WHAT IS EXPECTED - The string "xSize" may appear on lines of the entries below; report how many such lines there are, and only that.

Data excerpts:
▬▬▬▬▬▬
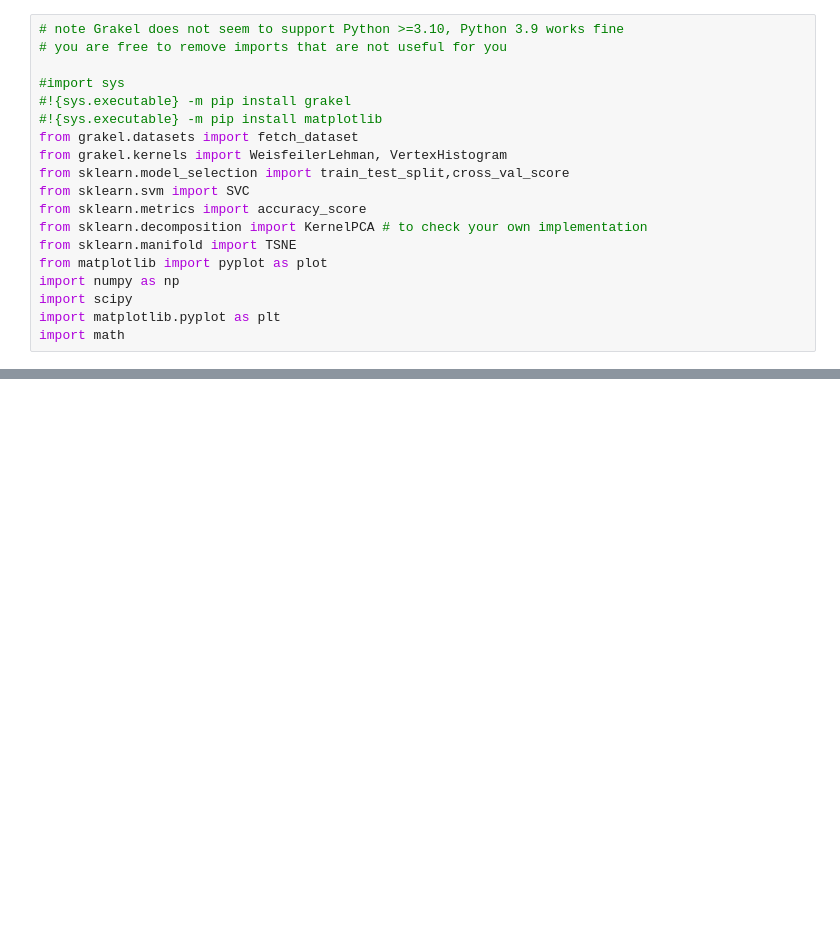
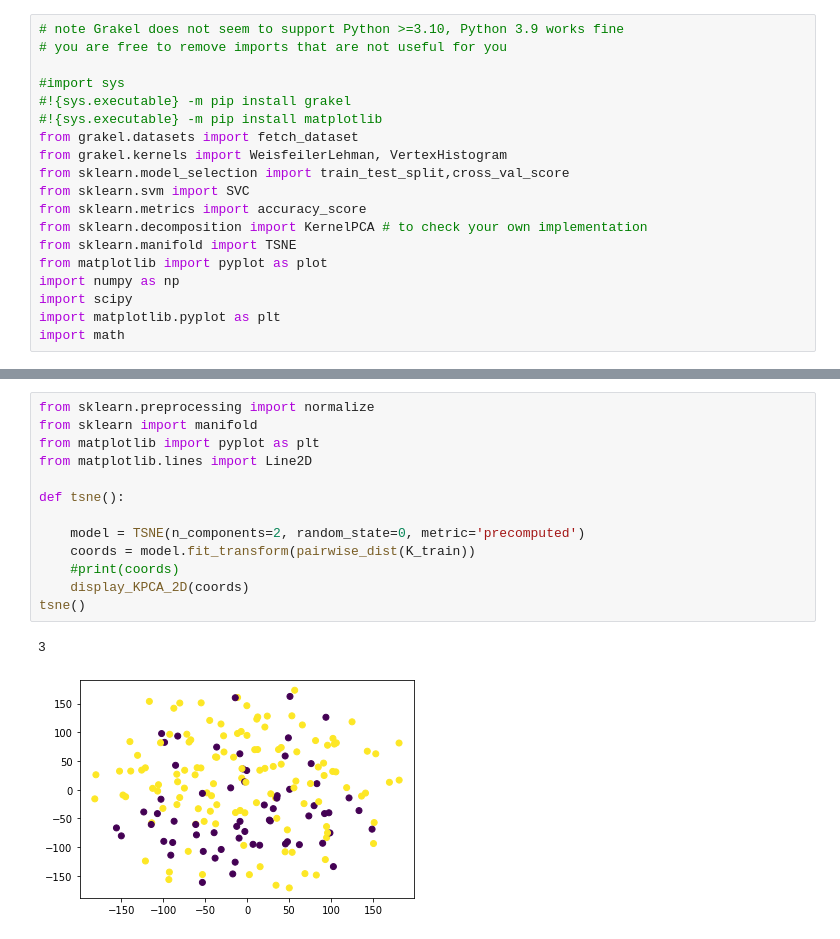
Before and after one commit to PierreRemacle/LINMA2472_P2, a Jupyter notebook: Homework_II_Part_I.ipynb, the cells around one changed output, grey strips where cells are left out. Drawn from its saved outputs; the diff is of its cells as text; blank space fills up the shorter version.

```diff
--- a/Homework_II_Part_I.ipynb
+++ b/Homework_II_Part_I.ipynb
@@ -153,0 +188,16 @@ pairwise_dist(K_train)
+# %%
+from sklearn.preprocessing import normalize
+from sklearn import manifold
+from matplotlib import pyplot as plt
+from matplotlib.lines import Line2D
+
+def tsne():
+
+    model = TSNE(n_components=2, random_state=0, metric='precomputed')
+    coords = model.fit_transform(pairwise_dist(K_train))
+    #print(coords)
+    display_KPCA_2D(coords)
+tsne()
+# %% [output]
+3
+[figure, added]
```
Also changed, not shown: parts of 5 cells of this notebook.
▬▬▬▬▬▬
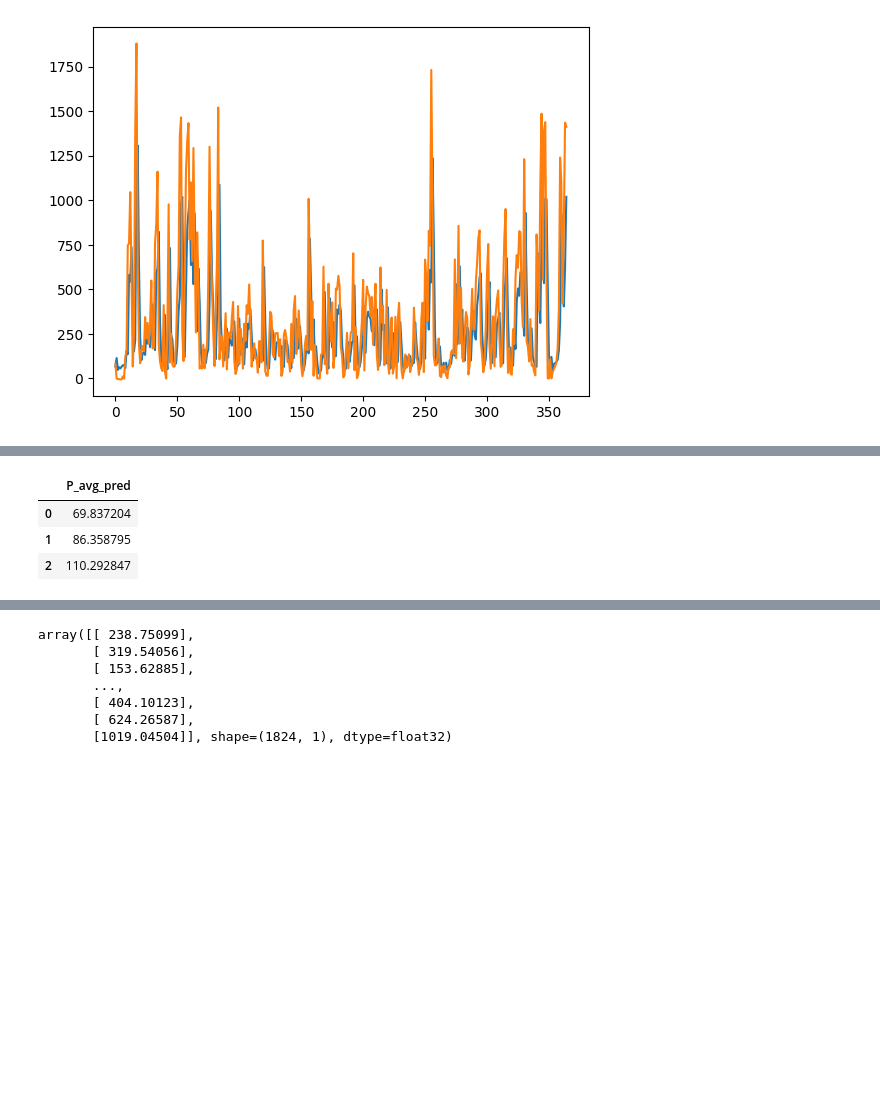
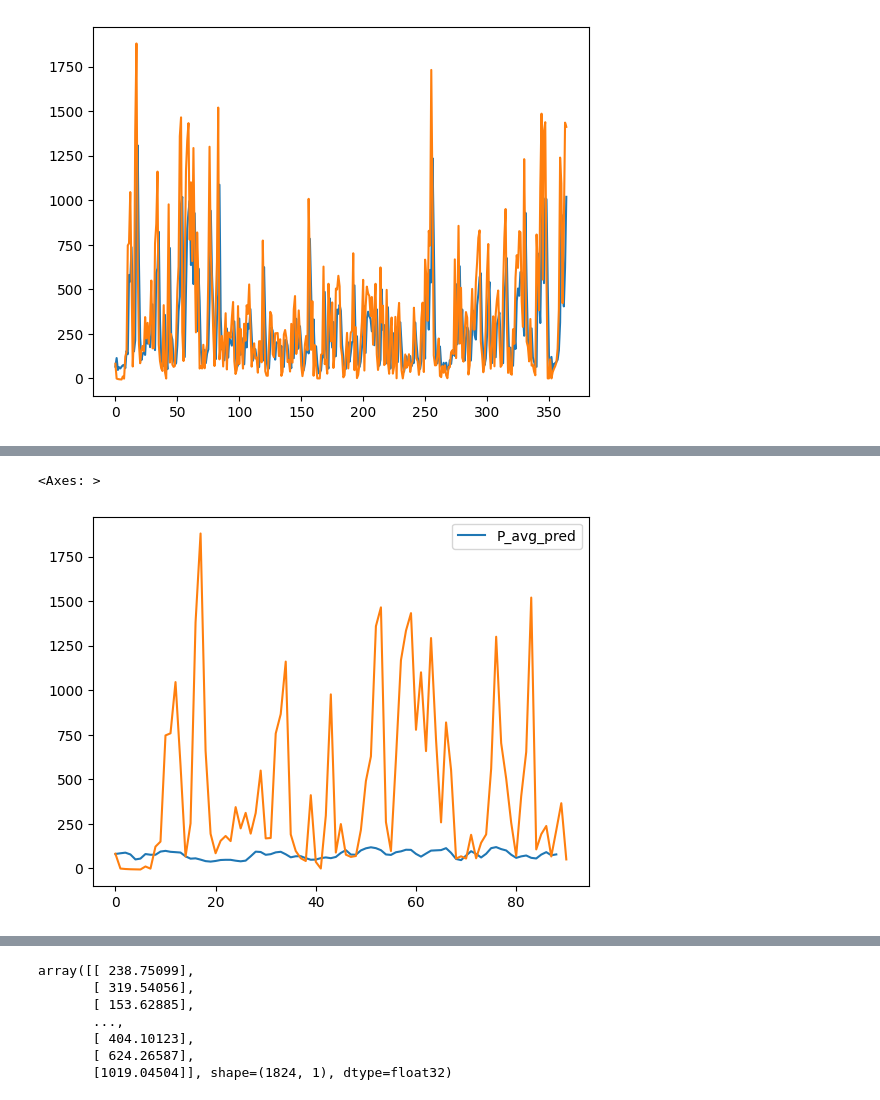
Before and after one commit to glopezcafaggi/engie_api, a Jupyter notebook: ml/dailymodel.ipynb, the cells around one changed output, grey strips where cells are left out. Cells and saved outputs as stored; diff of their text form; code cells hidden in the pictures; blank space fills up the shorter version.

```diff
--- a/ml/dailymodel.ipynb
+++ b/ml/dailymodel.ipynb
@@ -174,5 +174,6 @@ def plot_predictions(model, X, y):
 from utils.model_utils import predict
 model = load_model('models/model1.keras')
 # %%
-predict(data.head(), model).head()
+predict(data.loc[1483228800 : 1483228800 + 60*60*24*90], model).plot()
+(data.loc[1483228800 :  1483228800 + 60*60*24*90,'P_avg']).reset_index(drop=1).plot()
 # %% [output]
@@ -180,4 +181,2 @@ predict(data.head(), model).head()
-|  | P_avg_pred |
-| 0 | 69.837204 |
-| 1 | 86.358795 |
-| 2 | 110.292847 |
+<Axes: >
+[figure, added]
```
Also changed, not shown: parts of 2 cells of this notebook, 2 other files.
▬▬▬▬▬▬
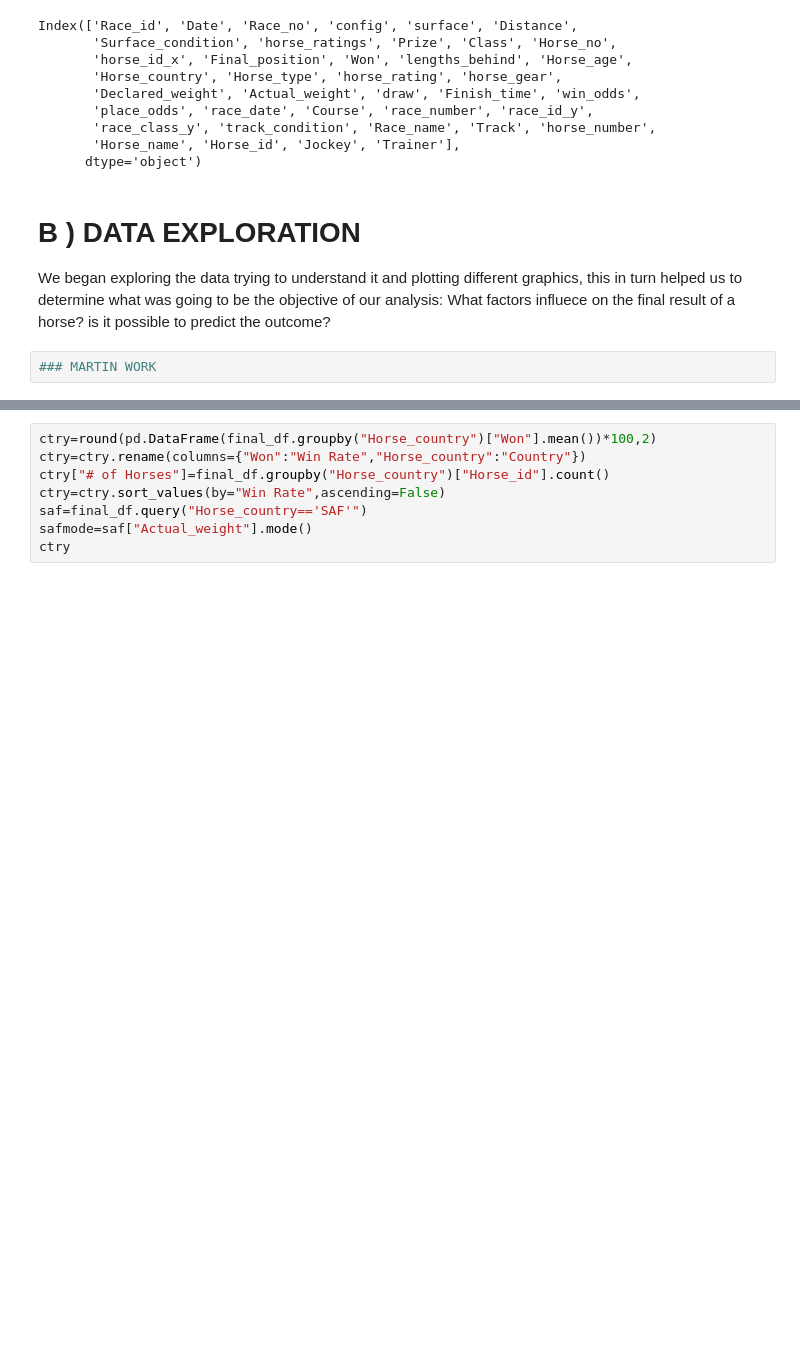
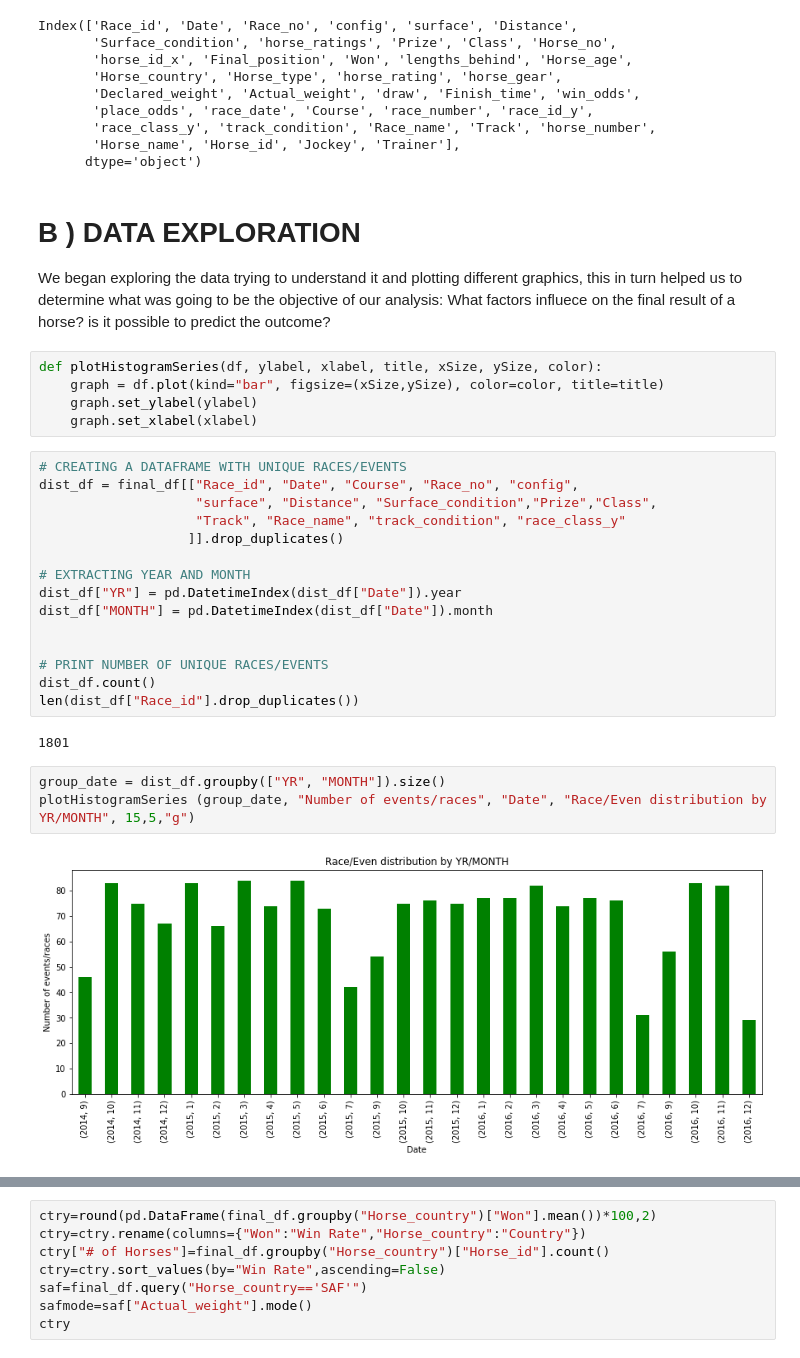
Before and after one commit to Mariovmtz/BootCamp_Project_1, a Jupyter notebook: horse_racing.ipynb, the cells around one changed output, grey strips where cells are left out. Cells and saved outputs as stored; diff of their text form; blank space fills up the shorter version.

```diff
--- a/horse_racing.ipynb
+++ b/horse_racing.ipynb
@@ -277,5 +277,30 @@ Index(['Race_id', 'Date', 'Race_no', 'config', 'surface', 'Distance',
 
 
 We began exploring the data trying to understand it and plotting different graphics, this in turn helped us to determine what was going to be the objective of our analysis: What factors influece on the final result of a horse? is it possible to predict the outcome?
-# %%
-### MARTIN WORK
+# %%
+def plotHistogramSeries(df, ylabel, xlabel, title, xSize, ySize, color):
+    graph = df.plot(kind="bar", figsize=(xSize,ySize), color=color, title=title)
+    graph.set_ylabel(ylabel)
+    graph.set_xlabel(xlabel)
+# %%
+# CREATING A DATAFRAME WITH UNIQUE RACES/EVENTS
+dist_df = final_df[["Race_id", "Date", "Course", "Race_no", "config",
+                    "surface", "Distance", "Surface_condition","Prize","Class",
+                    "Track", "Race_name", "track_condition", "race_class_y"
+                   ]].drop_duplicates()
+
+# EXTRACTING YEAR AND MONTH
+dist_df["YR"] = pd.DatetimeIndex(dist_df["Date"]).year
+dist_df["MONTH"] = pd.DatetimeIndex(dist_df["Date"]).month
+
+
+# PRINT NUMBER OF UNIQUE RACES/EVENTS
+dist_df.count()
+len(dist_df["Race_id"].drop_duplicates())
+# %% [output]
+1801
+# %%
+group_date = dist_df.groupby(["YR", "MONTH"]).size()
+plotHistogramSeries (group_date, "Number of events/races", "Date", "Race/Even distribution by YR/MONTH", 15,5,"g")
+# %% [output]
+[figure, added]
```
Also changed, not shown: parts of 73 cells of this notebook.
▬▬▬▬▬▬
TASK ANSWER - 2